Growing cannabis is fun, but it’s far from easy. People with massive indoor growing systems didn’t immediately dive into their projects with state-of-the-art equipment and resilient crops. They started small, too. As they say, “we must learn to walk before we learn to run”. Getting the hang of growing marijuana on a small scale will provide the foundation for much larger endeavors in the future.
Before starting, be aware of your state’s marijuana growing laws. Alaska, Washington D.C., Colorado and Oregon all allow for a limited number of indoor plants, provided the grower is 21 years of age or older. However, several counties in these states have their own laws, so make sure to do the proper research before you start growing.
When growing small, it’s important to note that certain strains are more conducive to this than others. In this case, it’s important to choose a shorter plant. Indicas tent to be shorter than sativas, and can be easier to grow indoors. Choose your seeds accordingly.
Growing cannabis – even a single plant – isn’t like growing a flower. Specific equipment is needed in order to create the proper conditions for marijuana to thrive.
Lights can cost a fortune for large indoor growing systems, but this isn’t the case for a single plant. This doesn’t mean any old lightbulb will do.
A relatively inexpensive option is to start with a 250 watt HID (high intensity discharge) or metal halide (MH) bulb. While these bulbs are available for just $25 in any hardware store, they require special light fixtures which can cost as much as $200, and will require additional cooling as these lights tend to run hot.
Another option is to use fluorescent bulbs, but only to complement natural light. If an area in your home gets a great deal of sunlight, then this equipment will do; however, it doesn’t offer the same benefits of HID or MH lighting. Consider this a backup option if you’re short on cash.
Despite being more expensive upfront, a more complete lighting system investment would be a LED lighting setup. While the initial costs are more, they use considerably less energy and thus cost much less to run, and they provide the plants with the perfect spectrum of light which can ultimately improve yields.
A light timer is also needed, as the light/dark periods need to work on an automatic cycle. A high quality LED grow light will often include a built-in timer.
Just like with lights, marijuana can’t be grown in any generic soil. The best place to shop is at a plant nursery or hydroponics shop. The experts there can walk you through some of the options. As a general rule, look for organic soil containing things like guano or fishmeal.

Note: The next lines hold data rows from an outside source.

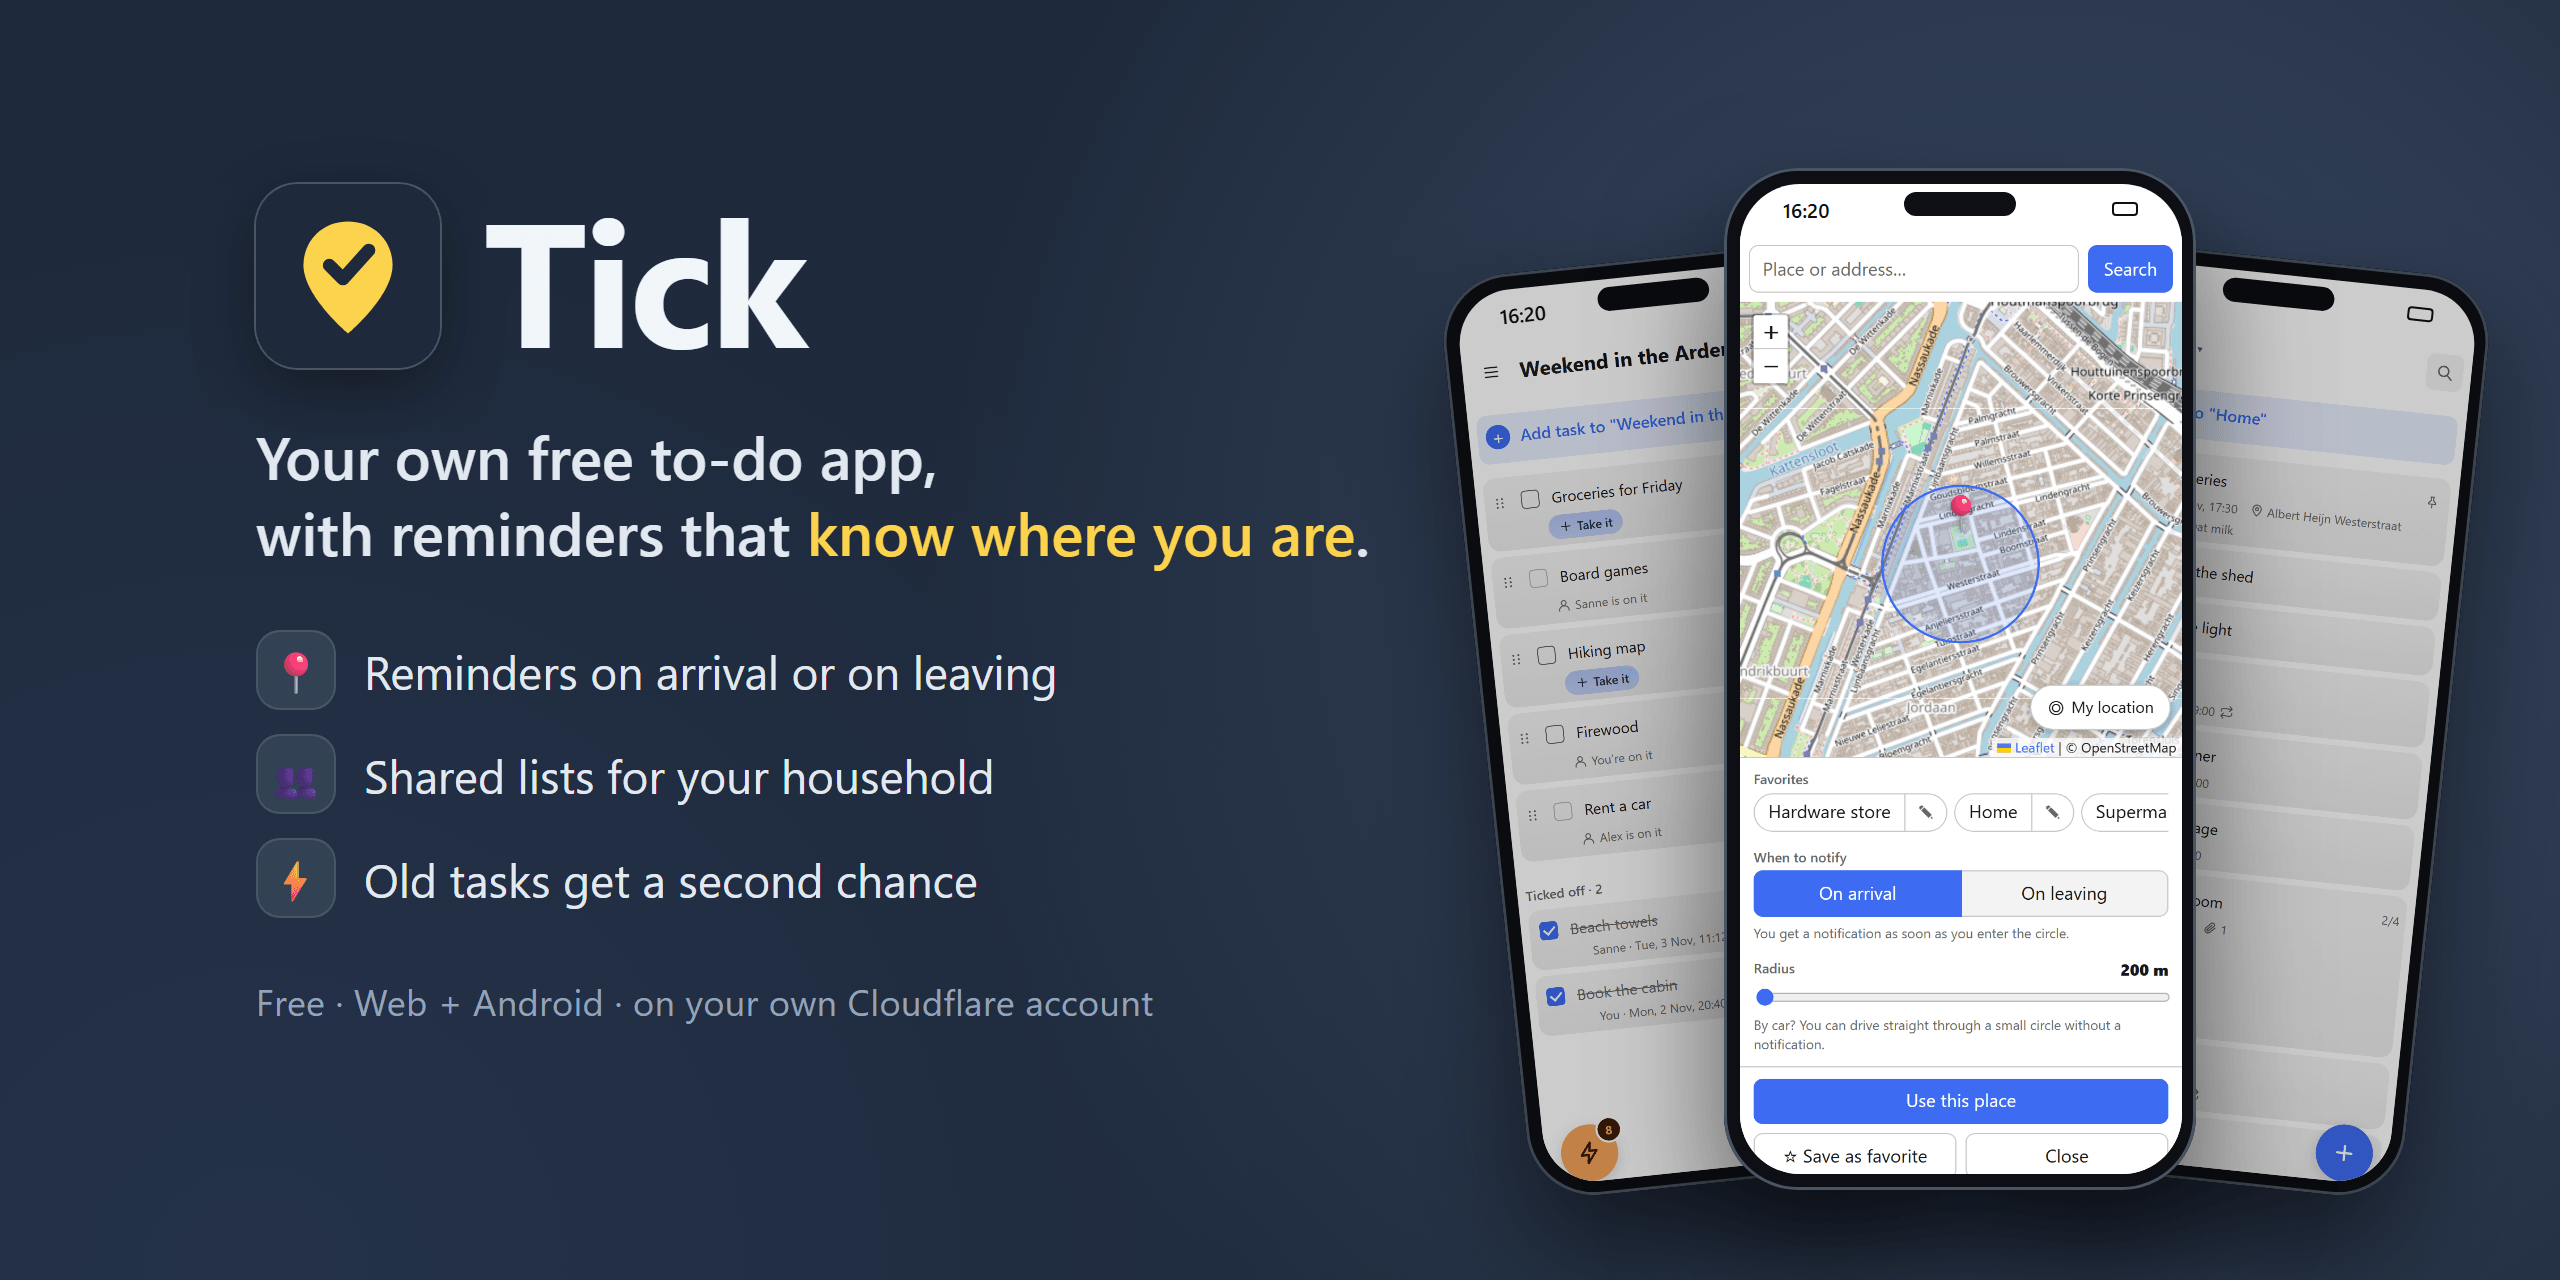
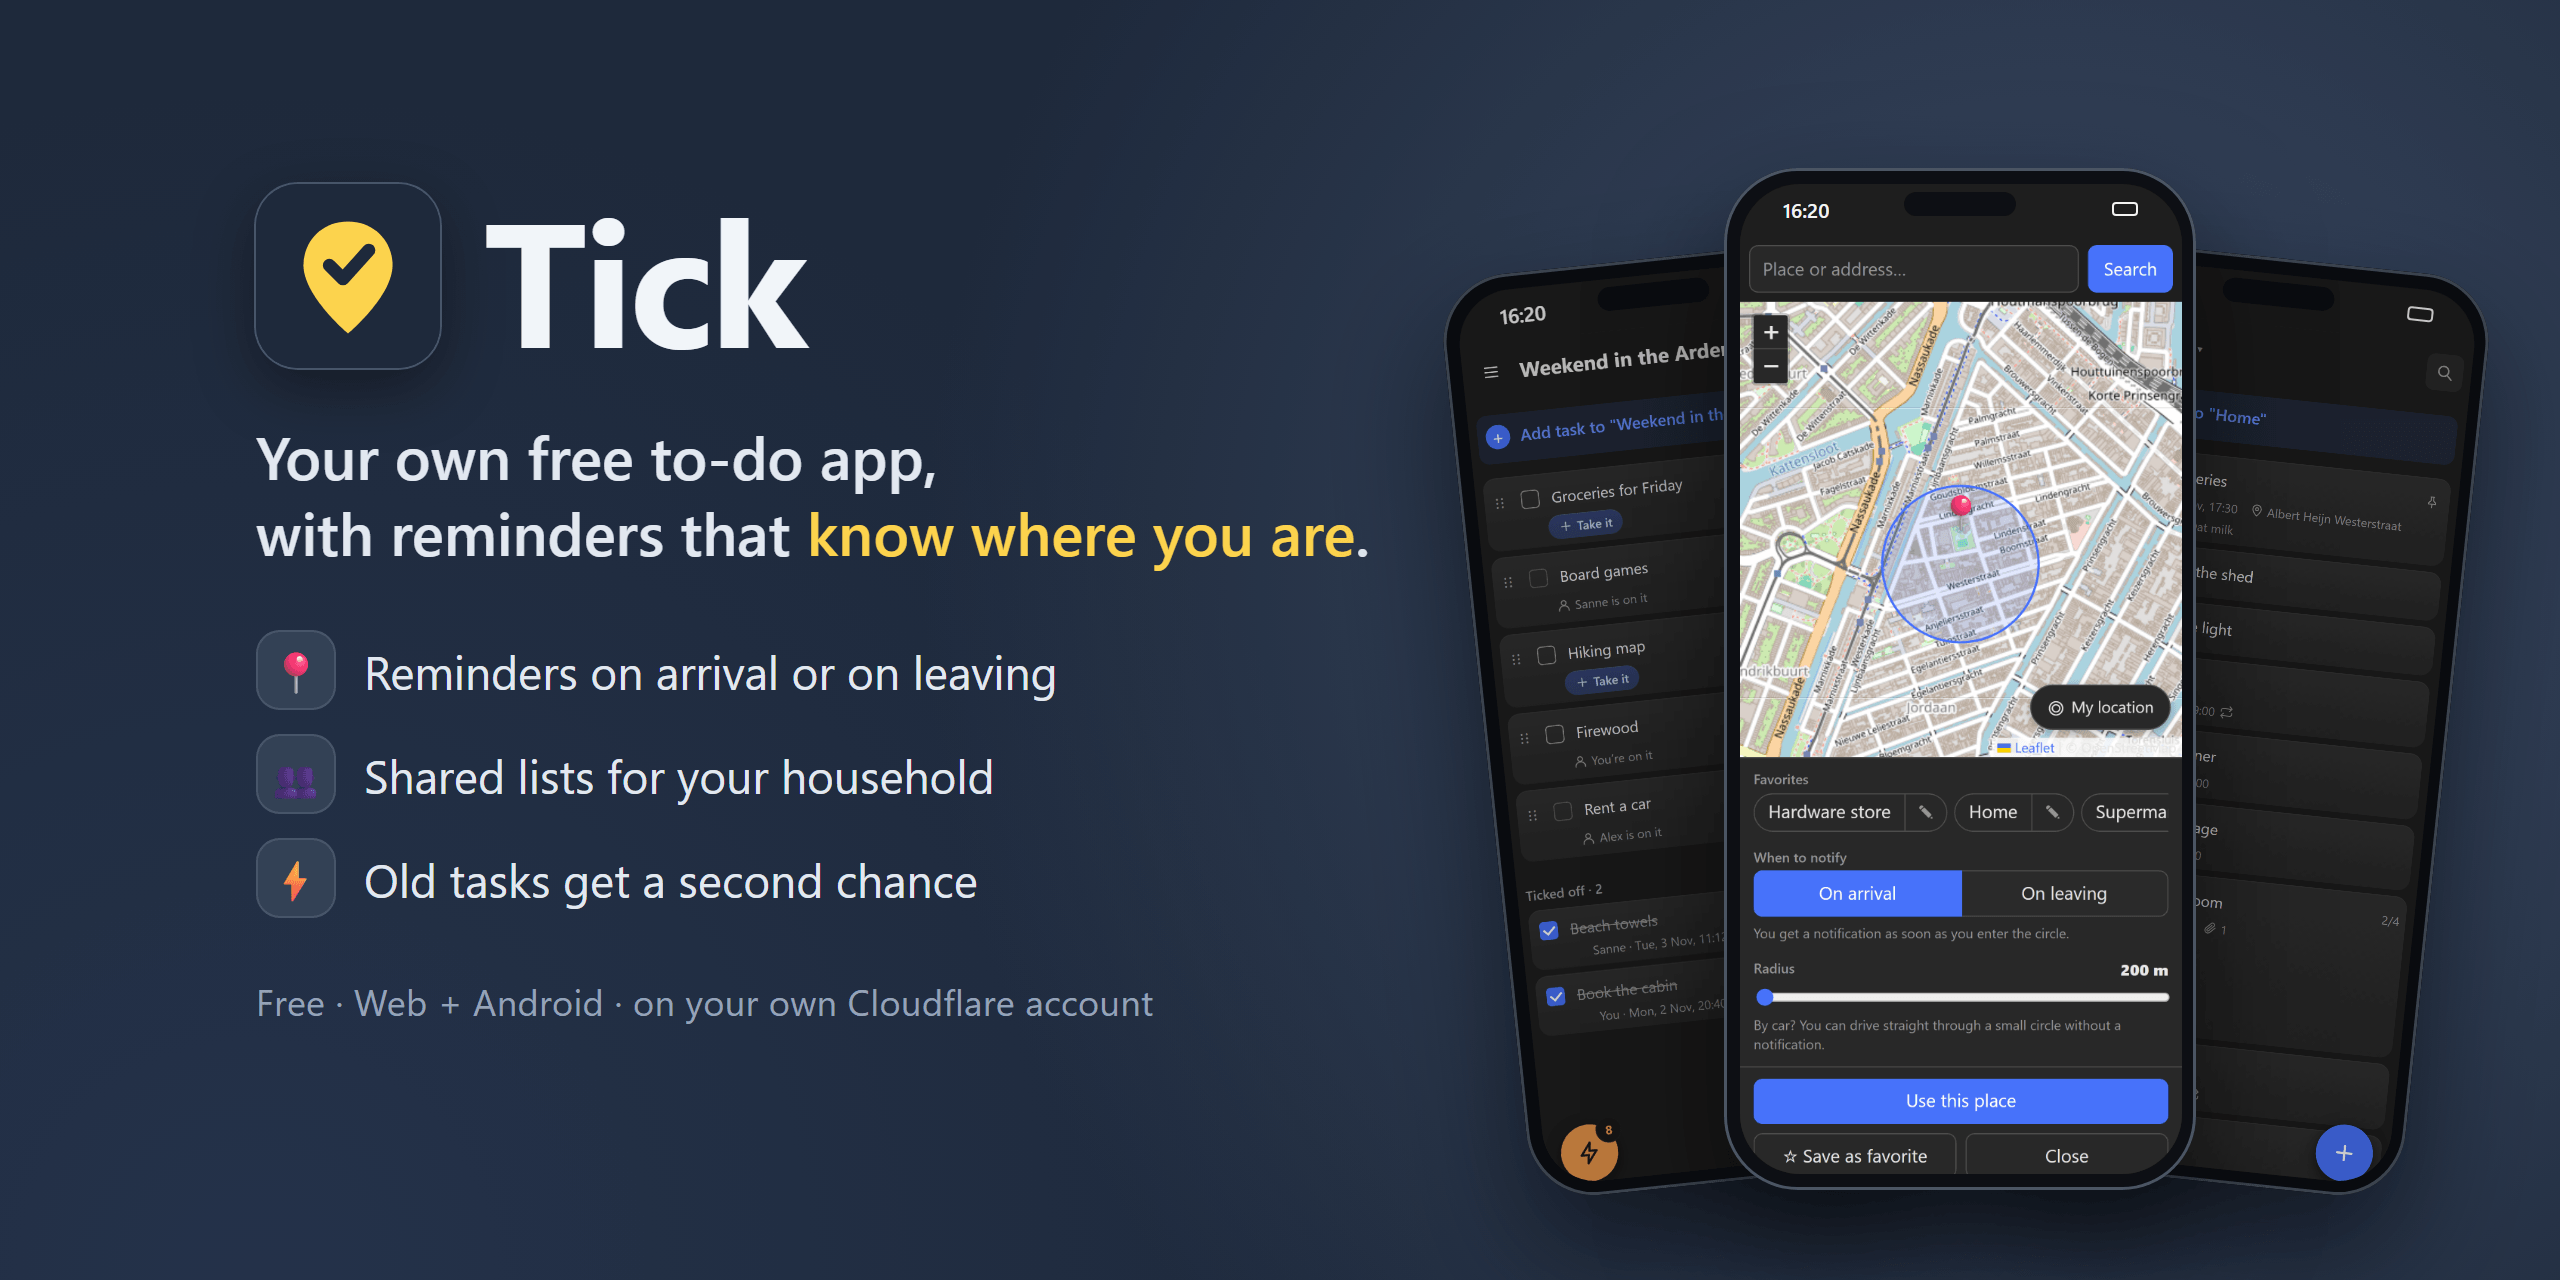
Social preview: donkere schermen, passend bij de README

Changed region(s): [[0.5625, 0.125, 0.9688, 0.9375]]

diff --git a/docs/social-preview.html b/docs/social-preview.html
@@ -36,9 +36,9 @@
   /* Phones like in the README: dark frame, notch, status bar, rounded screen */
   .phone { position: absolute; width: 214px; aspect-ratio: 390 / 844; background: #0d0f14; border-radius: 34px; padding: 7.5px;
     box-shadow: inset 0 0 0 1.5px #4b5563, 0 28px 60px rgb(0 0 0 / .55); }
-  .phone .scr { width: 100%; height: 100%; border-radius: 27px; overflow: hidden; background: #fff; }
+  .phone .scr { width: 100%; height: 100%; border-radius: 27px; overflow: hidden; background: #1e1e1e; }
   .phone .bar { height: 26px; display: flex; align-items: center; justify-content: space-between; padding: 0 22px;
-    font: 600 10px/1 "Segoe UI", system-ui, sans-serif; color: #111; }
+    font: 600 10px/1 "Segoe UI", system-ui, sans-serif; color: #f2f2f2; }
   .phone .bar i { width: 13px; height: 7px; border: 1.5px solid currentColor; border-radius: 2px; }
   .phone img { display: block; width: 100%; }
   .phone::after { content: ""; position: absolute; top: 12px; left: 50%; translate: -50% 0; width: 56px; height: 12px;
@@ -60,8 +60,8 @@
     </ul>
     <p class="small">Free · Web + Android · on your own Cloudflare account</p>
   </div>
-  <div class="phone back-l"><div class="scr"><div class="bar"><span>16:20</span><i></i></div><img src="screenshots/src/raw/m-shared-list-light.png" alt=""></div></div>
-  <div class="phone back-r"><div class="scr"><div class="bar"><span>16:20</span><i></i></div><img src="screenshots/src/raw/m-home-light.png" alt=""></div></div>
-  <div class="phone front"><div class="scr"><div class="bar"><span>16:20</span><i></i></div><img src="screenshots/src/raw/m-location-light.png" alt=""></div></div>
+  <div class="phone back-l"><div class="scr"><div class="bar"><span>16:20</span><i></i></div><img src="screenshots/src/raw/m-shared-list-dark.png" alt=""></div></div>
+  <div class="phone back-r"><div class="scr"><div class="bar"><span>16:20</span><i></i></div><img src="screenshots/src/raw/m-home-dark.png" alt=""></div></div>
+  <div class="phone front"><div class="scr"><div class="bar"><span>16:20</span><i></i></div><img src="screenshots/src/raw/m-location-dark.png" alt=""></div></div>
 </body>
 </html>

While this may not make or break your project, a little boost never hurts. There are lots of great fertilizers and supplements available to help the cannabis plant thrive. Again, a hydroponics shop can tell you more, but some options are compost teas or mixtures to add nutrients like nitrogen, phosphorus, calcium and magnesium (to name a few).
A PH tester is absolutely critical. It allows growers to make sure the soil isn’t too acidic or alkaline. An imbalance in this area will cut everything off at the knees.
For beginners, the easiest choice here is a grow tent. Grow tents come in a variety of sizes, and make it much easier to completely control your own grow environment.
During the seedling phase, the cannabis plant requires little space; however, once it sprouts, the cannabis needs to be transported to a container. A five-gallon bucket is a good choice, as it offers plenty of room for what the plant needs.
Ventilation is key to promoting the growth of cannabinoids and terpenes. For a single plant, one or two simple house fans will do. Creating some sort of ventilation system so air can continuously flow freely is critical.
This is a given, but not just any water will work. If the water supply in your area contains chlorine, it’s best to purchase the water separately, as chlorine is detrimental to cannabis growth.
Now with all the necessary equipment, it’s time to get started. Again, this is a very specific process.
Seed germination is the shortest step in the process. In fact, a sprout could pop up within a single day, but it’s best to give it three to five days before moving on to the next step.
The Vegetative Cycle
The period before the cannabis flowers and matures is called the “vegetative state”. It’s this formative period which determines how robust the harvest will be. This also means it’s the most critical time for the plant.
At this point, place the plant in the grow space and set the timer to keep the light going for 18 hours a day. Keep doing this for a minimum of three weeks. Some growers extend this to two months, but it’s not necessary to keep the vegetative state going for that long; however, the longer it lasts, the better the outcome.
Don’t overwater the plant. Wait until the soil is completely dry before adding more water. This is also the point where you can add nutrients as per the manufacturer’s instructions.
The Flowering Stage
Once the vegetative step is over, it’s time to trigger the flowering stage. This generates the buds which will eventually be harvested for smoking.
In order to trigger flowering, switch the light schedule to 12 hours of light and 12 hours of darkness. Depending on variables like the strain and genetics, this can take anywhere between five and sixteen weeks.
Harvesting and Drying
Once the buds are available, remove them from the plant and allow them to dry for seven to ten days. Finally, place them in airtight glass jars in order to “cure”. This can help get rid of unpleasant taste and increase the potency.
Learning how to master the growing the process comes with time and experience. However, once you’ve completed your first successful marijuana grow, each new seedling will get a little easier.